jdpeters.com

1/16/2011 12:18 PM
Edited Date/Time: 1/16/2011 12:19 PM

great idea JP. i'll be in here for sure and i'm sure we can get sven, brantley, flipper and others to chime in too.

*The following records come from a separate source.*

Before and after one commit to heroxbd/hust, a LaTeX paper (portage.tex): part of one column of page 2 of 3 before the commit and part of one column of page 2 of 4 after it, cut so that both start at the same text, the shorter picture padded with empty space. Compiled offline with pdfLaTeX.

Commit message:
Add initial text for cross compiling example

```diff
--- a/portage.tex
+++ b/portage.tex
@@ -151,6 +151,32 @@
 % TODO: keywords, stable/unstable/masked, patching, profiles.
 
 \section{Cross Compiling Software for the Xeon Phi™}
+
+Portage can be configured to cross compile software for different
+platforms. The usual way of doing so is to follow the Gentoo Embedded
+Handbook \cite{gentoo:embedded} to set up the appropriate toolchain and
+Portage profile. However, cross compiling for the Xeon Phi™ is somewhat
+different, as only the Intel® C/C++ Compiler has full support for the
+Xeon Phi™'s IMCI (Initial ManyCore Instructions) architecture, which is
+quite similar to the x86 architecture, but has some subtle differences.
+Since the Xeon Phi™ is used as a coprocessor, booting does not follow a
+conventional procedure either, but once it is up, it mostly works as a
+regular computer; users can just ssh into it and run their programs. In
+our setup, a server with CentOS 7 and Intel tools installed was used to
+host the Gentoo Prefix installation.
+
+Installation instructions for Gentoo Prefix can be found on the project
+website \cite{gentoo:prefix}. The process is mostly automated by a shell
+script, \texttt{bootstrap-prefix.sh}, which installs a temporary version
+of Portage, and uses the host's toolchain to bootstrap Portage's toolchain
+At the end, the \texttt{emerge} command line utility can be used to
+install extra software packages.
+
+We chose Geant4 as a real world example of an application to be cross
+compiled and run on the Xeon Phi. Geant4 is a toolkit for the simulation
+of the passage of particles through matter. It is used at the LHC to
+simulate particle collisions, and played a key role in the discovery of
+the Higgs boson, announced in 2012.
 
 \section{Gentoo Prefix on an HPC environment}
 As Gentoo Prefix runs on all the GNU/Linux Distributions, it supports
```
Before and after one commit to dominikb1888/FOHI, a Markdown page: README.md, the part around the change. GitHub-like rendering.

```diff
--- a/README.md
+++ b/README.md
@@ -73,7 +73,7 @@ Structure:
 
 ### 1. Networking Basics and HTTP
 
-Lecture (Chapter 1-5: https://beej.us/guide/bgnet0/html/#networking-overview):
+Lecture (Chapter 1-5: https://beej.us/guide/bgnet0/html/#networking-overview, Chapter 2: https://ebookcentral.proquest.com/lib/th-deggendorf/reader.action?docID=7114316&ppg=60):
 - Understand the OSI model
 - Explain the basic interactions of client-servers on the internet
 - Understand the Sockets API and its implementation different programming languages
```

my first piece of advice...when you start, don't worry about how cool/hip/expensive your equipment is...just go shoot with what you have and can afford. any gear can make great photos because not matter what, it takes practice and experience.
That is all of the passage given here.